These changes are solely in regards to the rules employers may construct and include in their employee handbooks. It is important to remember that this memo merely represents guidelines. The memo is not binding. Rather, the. Memo only provides insight as to how the General Counsel will determine whether or not to dismiss charges on handbook policies without a hearing.
If you or someone you know needs help interpreting, drafting, or determining the legality of language contained in an employee handbook, contact Gilbert Law Group today.
Contributed by Nicole Mattern
Thirty years ago, the U.S. Supreme Court held in the landmark case of Meritor Savings Bank v. Vinson that workplace harassment was an actionable form of discrimination prohibited by Title VII of the Civil Rights Act of 1964. Several examples of common harassment and discrimination that take place in the workplace are sexual harassment, pregnancy discrimination, racial discrimination, and age discrimination (under the Age Discrimination in Employment Act or ADEA). Recently, the EEOC issued a report encouraging employers to be more proactive in preventing workplace harassment.
In January 2015, the Equal Employment Opportunity Commission created a Select Task Force on the Study of Harassment in the Workplace (“Select Task Force”). This Select Task Force spent 18 months examining the myriad and complex issues associated with harassment in the workplace. In June 2016, the Select Task Force published its findings. The report calls for employers to “reboot” workplace harassment prevention methods. The report also outlines statistics, risks and administrative recommendations.
The study encourages employers to assess their workplaces for the risks associated with harassment, survey employees. Further, the report urges employers to hold accountable managers and supervisors for preventing and reacting to grievances while also actively promoting diversity.
Interestingly, the report also states that employers should be wary of “zero tolerance” anti-harassment policies that are used as a one-size fits all model. Rather, any discipline that might result from such policy violations should be proportionate to the offense.
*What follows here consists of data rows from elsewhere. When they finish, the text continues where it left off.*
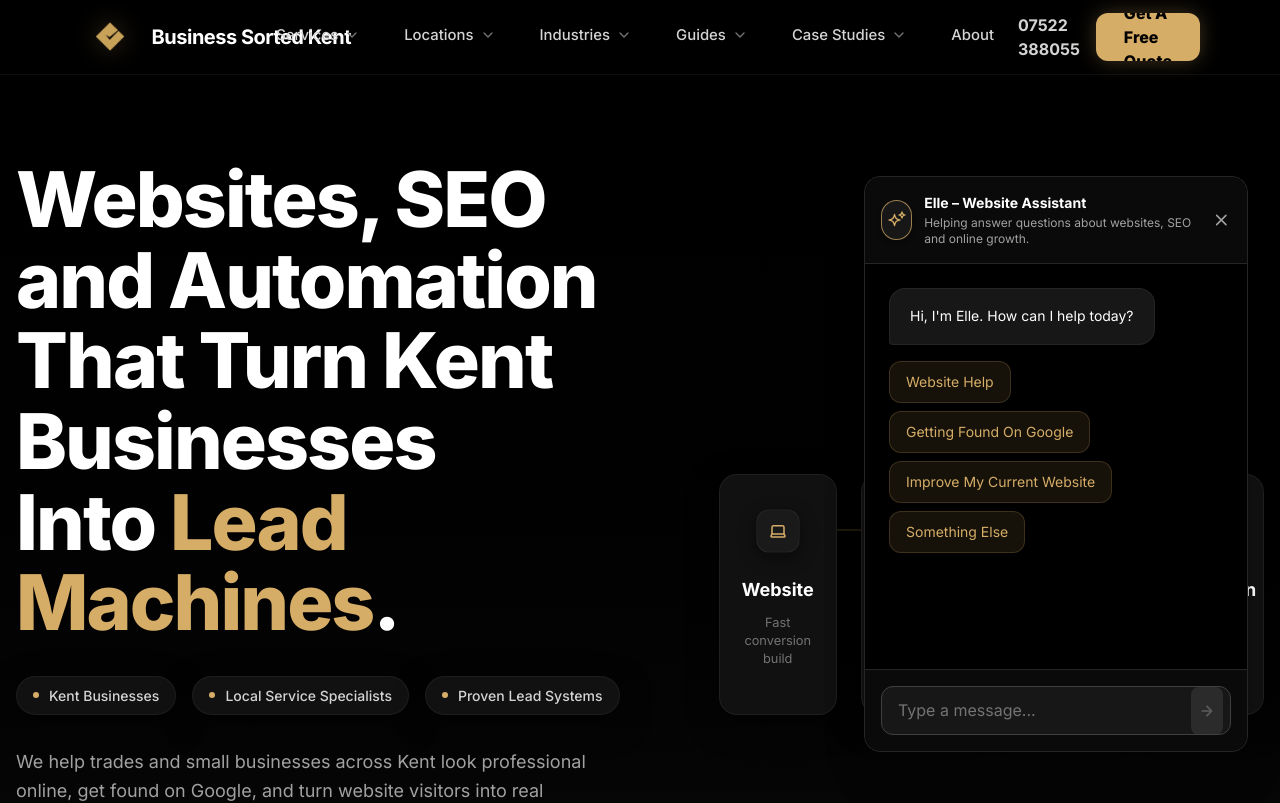
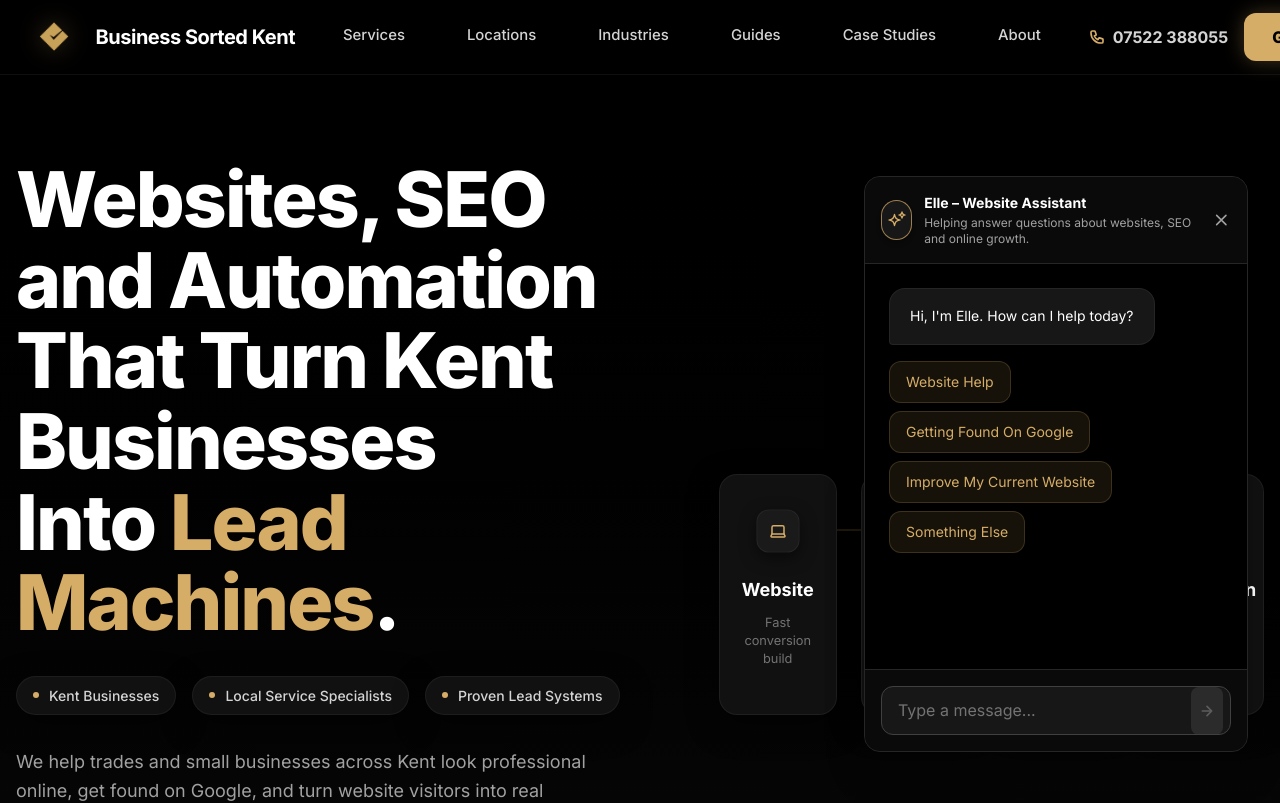
Before and after one commit to taverncreative/bsk, a Next.js app: page / in a window 1280 px wide. Shown: the top 803 px of the page. Built offline with nearby package versions, Linux system fonts and the light colour scheme; no server answers; the database is empty.

Commit message:
fix: responsive global navigation overlapping and collision issues

```diff
--- a/components/layout/Navbar.tsx
+++ b/components/layout/Navbar.tsx
@@ -54,27 +54,27 @@ export default function Navbar() {
           : 'bg-black/40 backdrop-blur-sm border-[rgba(255,255,255,0.06)] py-3'
       }`}
     >
-      <div className="w-full max-w-[1600px] mx-auto px-4 lg:px-14 xl:px-20 relative">
-        <div className="flex items-center justify-between w-full">
+      <div className="w-full max-w-[1400px] mx-auto px-4 md:px-6 relative">
+        <div className="flex items-center justify-between w-full gap-4 md:gap-8 transition-all duration-200">
 
           {/* Logo */}
-          <div className="flex lg:flex-1 justify-start">
+          <div className="flex shrink-0 min-w-0 md:min-w-[220px]">
             <Link href="/" className="flex items-center gap-3 group relative z-50 shrink-0">
               <Image
                 src="/logo.png"
                 alt="Business Sorted Kent Logo"
                 width={60}
                 height={40}
-                className={`object-contain drop-shadow-[0_0_12px_rgba(214,173,103,0.3)] transition-all duration-400 ease-out ${isScrolled ? 'h-8 w-auto' : 'h-10 w-auto'} group-hover:scale-105`}
+                className={`object-contain drop-shadow-[0_0_12px_rgba(214,173,103,0.3)] transition-all duration-400 ease-out ${isScrolled ? 'h-8' : 'h-10'} w-auto group-hover:scale-105`}
               />
-              <span className={`font-bold text-white tracking-tight transition-all duration-400 ${isScrolled ? 'text-lg' : 'text-xl'}`}>
+              <span className={`font-bold text-white tracking-tight transition-all duration-400 ${isScrolled ? 'text-lg' : 'text-xl'} whitespace-nowrap`}>
                 Business Sorted Kent
               </span>
             </Link>
           </div>
 
           {/* Desktop Navigation */}
-          <div className="hidden lg:flex flex-none items-center justify-center space-x-1 xl:space-x-3 whitespace-nowrap text-[0.93em] relative z-50">
+          <div className="hidden md:flex flex-1 items-center justify-center space-x-1 lg:space-x-4 xl:space-x-6 whitespace-nowrap text-[0.93em] relative z-50">
 
             {/* Services Dropdown */}
             <div
@@ -370,12 +370,12 @@ export default function Navbar() {
           </div>
 
           {/* Right Side: Primary CTA & Mobile Toggle */}
-          <div className="flex lg:flex-1 items-center justify-end shrink-0 gap-4">
+          <div className="flex shrink-0 items-center justify-end gap-4 min-w-[60px] md:min-w-[160px] xl:min-w-[220px]">
             <a
               href="tel:07522388055"
-              className="hidden lg:flex items-center gap-2 text-neutral-300 hover:text-brand-gold font-bold transition-colors group"
+              className="hidden xl:flex items-center gap-2 text-neutral-300 hover:text-brand-gold font-bold transition-colors group whitespace-nowrap"
             >
-              <svg className="w-4 h-4 text-brand-gold" fill="none" viewBox="0 0 24 24" stroke="currentColor">
+              <svg className="w-4 h-4 text-brand-gold shrink-0" fill="none" viewBox="0 0 24 24" stroke="currentColor">
                 <path strokeLinecap="round" strokeLinejoin="round" strokeWidth={2.5} d="M3 5a2 2 0 012-2h3.28a1 1 0 01.948.684l1.498 4.493a1 1 0 01-.502 1.21l-2.257 1.13a11.042 11.042 0 005.516 5.516l1.13-2.257a1 1 0 011.21-.502l4.493 1.498a1 1 0 01.684.949V19a2 2 0 01-2 2h-1C9.716 21 3 14.284 3 6V5z" />
               </svg>
               07522 388055
@@ -383,7 +383,7 @@ export default function Navbar() {
 
             <Link
               href="/contact"
-              className="hidden md:inline-flex group relative items-center justify-center bg-brand-gold text-black font-extrabold px-7 py-[2.5] h-12 rounded-xl transition-all duration-300 shadow-[0_0_20px_rgba(214,173,103,0.3)] hover:shadow-[0_0_40px_rgba(214,173,103,0.5)] hover:bg-white active:scale-95 overflow-hidden"
+              className="hidden md:inline-flex group relative items-center justify-center bg-brand-gold text-black font-extrabold px-6 lg:px-7 py-2.5 h-12 rounded-xl transition-all duration-300 shadow-[0_0_20px_rgba(214,173,103,0.3)] hover:shadow-[0_0_40px_rgba(214,173,103,0.5)] hover:bg-white active:scale-95 overflow-hidden whitespace-nowrap shrink-0"
             >
               <span className="relative z-10 flex items-center gap-2">
                 Get A Free Quote
@@ -392,7 +392,7 @@ export default function Navbar() {
             </Link>
 
             <button
-              className="lg:hidden p-2 text-white hover:text-brand-gold transition-colors z-50 flex items-center justify-center min-h-[48px] min-w-[48px]"
+              className="md:hidden p-2 text-white hover:text-brand-gold transition-colors z-50 flex items-center justify-center min-h-[48px] min-w-[48px]"
               onClick={() => setIsMobileMenuOpen(!isMobileMenuOpen)}
               aria-label="Toggle Mobile Menu"
             >
```
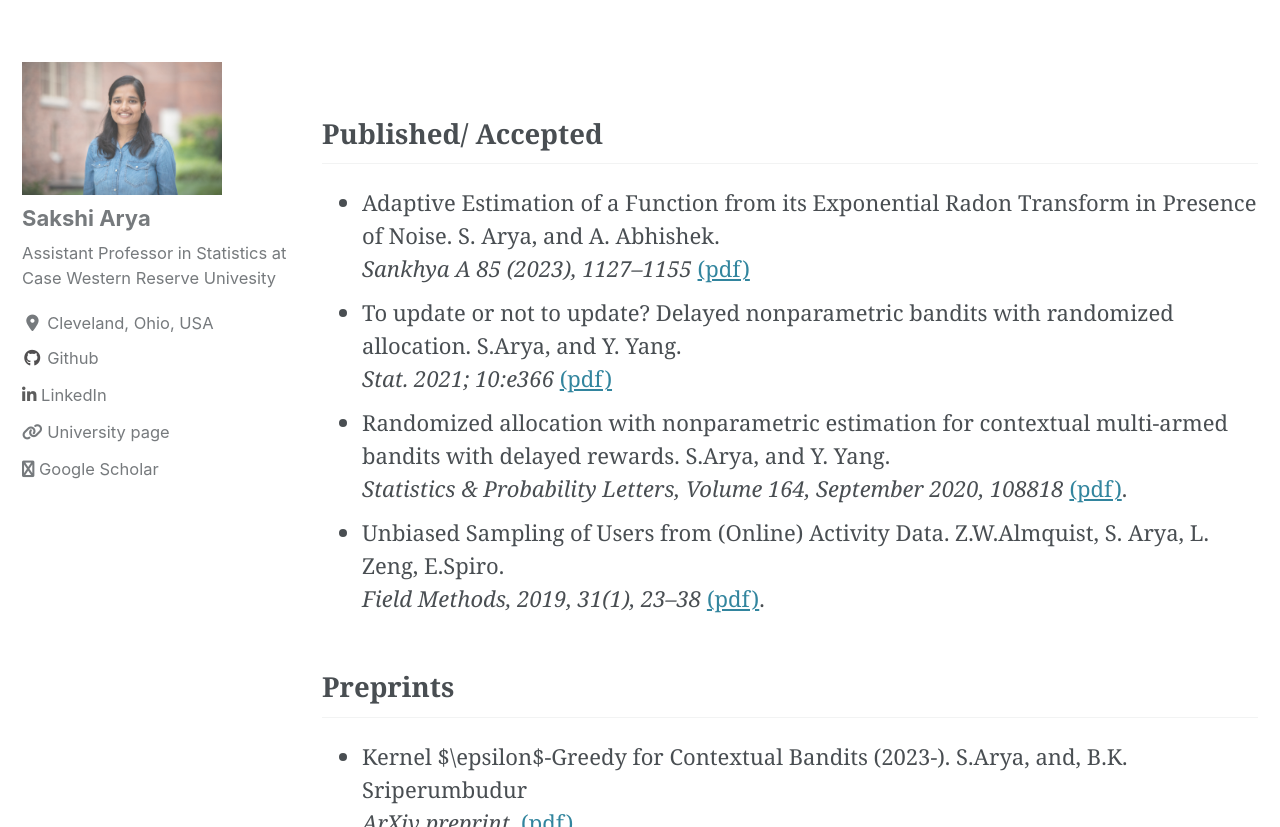
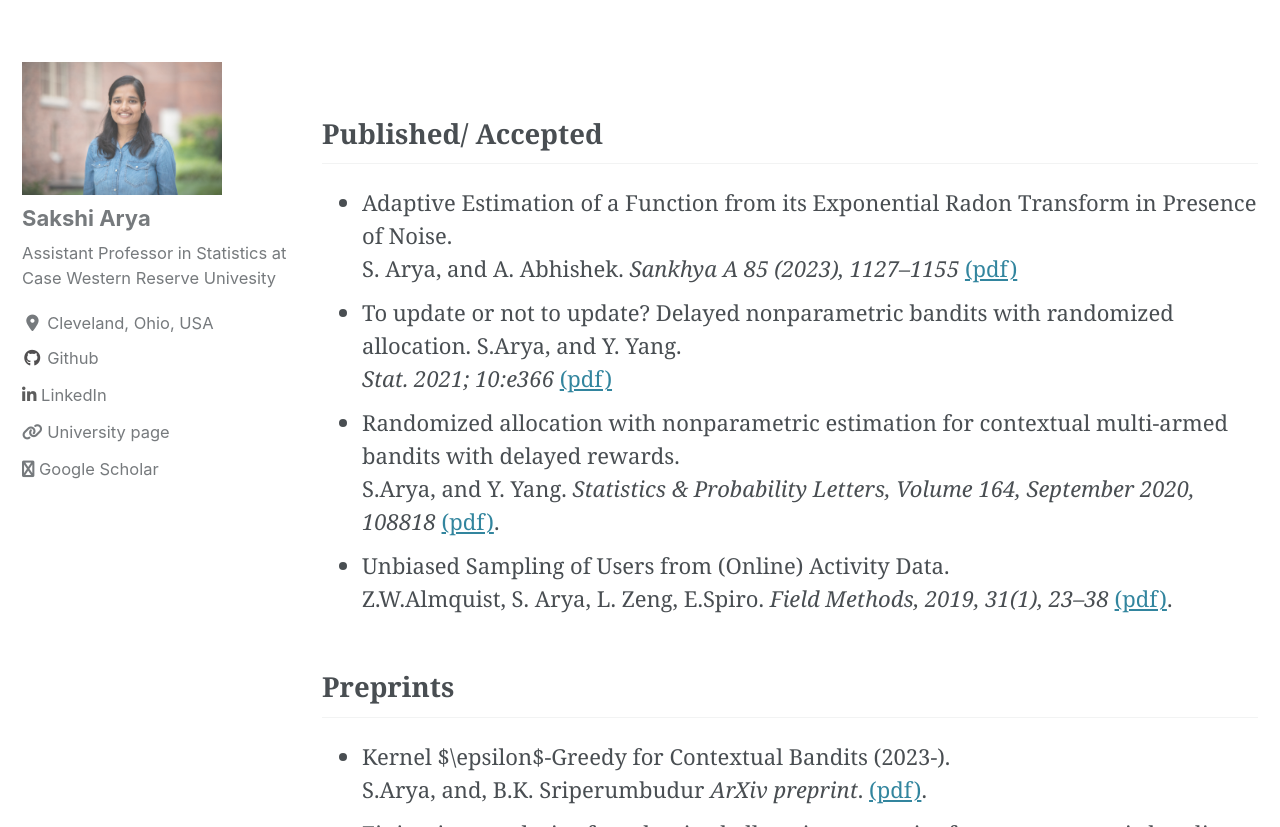
Before and after one commit to sakshiarya/sakshiarya.github.io, a Jekyll site: the page built from _pages/publications.md, in a window 1280 px wide and 900 px high, scrolled down 260 px, cut to the strip 73-900 px from the top of the window. Built offline with Jekyll 4.4.1, drawn with Linux system fonts in a browser that asks for light colours; cached includes are drawn as plain includes; nearby versions of some CDN libraries; some of the changed text lies outside the part shown.

Commit message:
Changing CV and pubs

```diff
--- a/_pages/publications.md
+++ b/_pages/publications.md
@@ -15,20 +15,20 @@ author_profile: true
 Published/ Accepted
 ---------------
 
-+  Adaptive Estimation of a Function from its Exponential Radon Transform in Presence of Noise. S. Arya, and A. Abhishek.<br/> _Sankhya A 85 (2023), 1127–1155_ <a href="/assets/pdf/SankhyaA_AA_SA.pdf" target="_blank">(pdf)</a> <br/>
++  Adaptive Estimation of a Function from its Exponential Radon Transform in Presence of Noise.<br/> S. Arya, and A. Abhishek. _Sankhya A 85 (2023), 1127–1155_ <a href="/assets/pdf/SankhyaA_AA_SA.pdf" target="_blank">(pdf)</a> <br/>
 + To update or not to update? Delayed nonparametric bandits with randomized allocation. S.Arya, and Y. Yang.  <br /> _Stat. 2021; 10:e366_
  <a href="/assets/pdf/STAT_DelayedBandits_SakshiArya.pdf" target="_blank">(pdf)</a><br />
-+ Randomized allocation with nonparametric estimation for contextual multi-armed bandits with delayed rewards. S.Arya, and Y. Yang. <br/> _Statistics & Probability Letters, Volume 164, September 2020, 108818_  <a href="/assets/pdf/SPLpaperpublished-main.pdf" target="_blank">(pdf)</a>. <br/>
-+ Unbiased Sampling of Users from (Online) Activity Data. Z.W.Almquist, S. Arya, L. Zeng, E.Spiro.<br/> _Field Methods, 2019, 31(1), 23–38_  <a href="/assets/pdf/FieldMethods.pdf" target="_blank">(pdf)</a>. <br/>
++ Randomized allocation with nonparametric estimation for contextual multi-armed bandits with delayed rewards.<br/> S.Arya, and Y. Yang.  _Statistics & Probability Letters, Volume 164, September 2020, 108818_  <a href="/assets/pdf/SPLpaperpublished-main.pdf" target="_blank">(pdf)</a>. <br/>
++ Unbiased Sampling of Users from (Online) Activity Data. <br/>Z.W.Almquist, S. Arya, L. Zeng, E.Spiro. _Field Methods, 2019, 31(1), 23–38_  <a href="/assets/pdf/FieldMethods.pdf" target="_blank">(pdf)</a>. <br/>
 
 
 Preprints
 ---------------
 
-+  Kernel $\epsilon$-Greedy for Contextual Bandits (2023-). S.Arya, and, B.K. Sriperumbudur <br/> _ArXiv preprint_.
++  Kernel $\epsilon$-Greedy for Contextual Bandits (2023-). <br/>S.Arya, and, B.K. Sriperumbudur  _ArXiv preprint_.
 <a href="/assets/pdf/kernel_eps_greedy.pdf" target="_blank">(pdf)</a>. <br/>
 + Finite-time analysis of randomized allocation strategies for nonparametric bandits with delayed rewards (2023-), S.Arya, and Y. Yang. _Arxiv preprint_
-+ Predictions of damages from Atlantic tropical cyclones: a hierarchical Bayesian study on extremes (2023-). L. Dietz, S. Arya, and S. Chatterjee  <br/> _Arxiv preprint_ . <a href="/assets/pdf/bayesstorms.pdf" target="_blank">(pdf)</a>. [Code](https://github.com/sakshiarya/Tropical_Hurricane_Damages_Bayesian) <br/>
++ Predictions of damages from Atlantic tropical cyclones: a hierarchical Bayesian study on extremes (2023-). <br/>  L. Dietz, S. Arya, and S. Chatterjee  _Arxiv preprint_ . <a href="/assets/pdf/bayesstorms.pdf" target="_blank">(pdf)</a>, [Code](https://github.com/sakshiarya/Tropical_Hurricane_Damages_Bayesian) <br/>
 <!--- + Bhattacharjee, S., Li, B., Xue, L. (2023-). Nonlinear global Fréchet regression for random objects via weak conditional expectation. _ArXiv preprint, Under review for Annals of Statistics_ <a href="/assets/pdf/draft0.pdf" target="_blank">(pdf)</a>.<br/> --->
 
 <!-- Ongoing work
```
Also changed, not shown: _pages/cv.md (+1 -1 lines).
Additionally, the report finds that employers should also consider including a social media policy that ties into their anti-harassment policies. The downside to this however is that the National Labor Relations Board has released guidelines on drafting and updating social media policies. Some cases have held that such a policy may violate an employee’s right to engage in protected concerted activity.
In conclusion, the findings state that the name of the game is truly harassment prevention. This may prove challenging as labor and employment laws are not logical and often do not follow common sense. To this end, seeking experienced legal counsel is critical.
Should you have questions, or wish to seek counsel, call Gilbert Law Group today at (631)630-0100.
On April 30, 2015, the National Labor Relations Board handed down a decision which expanded upon a prior theory of protected concerted activity. It had already expanded the concept of protected concerted activity in the past by classifying communications which are “inherently concerted” despite not being designed to engender “group action.” This case was brought before the Board as a result of an employee being terminated after discussing her job security with another employee.
The concept of protected concerted activity gives employees the right to act together to try to improve their pay and working conditions, with or without a union. If employees are fired, suspended, or otherwise penalized for taking part in protected group activity, the National Labor Relations Board will fight to restore what was unlawfully taken away. Historically this concept as only applied to group action.
In Sabo, Inc., however, the Board determined that the discussion between the two employees was “inherently concerted” because job security “[is] a vital term and condition of employment and the ‘grist on which concerted activity feeds’” and concerns about job security have a powerful impact on the rest of a work force and are protected whether or not engaged in for the purpose of inducing group action. In the past, only such communications regarding wages were extended this protection. Now it is extended to job security. Employers should anticipate that the current Board will find other subjects of concern to employees to be likewise protected.
Should you be experiencing an issue involving protected concerted activity, call Gilbert Law Group today.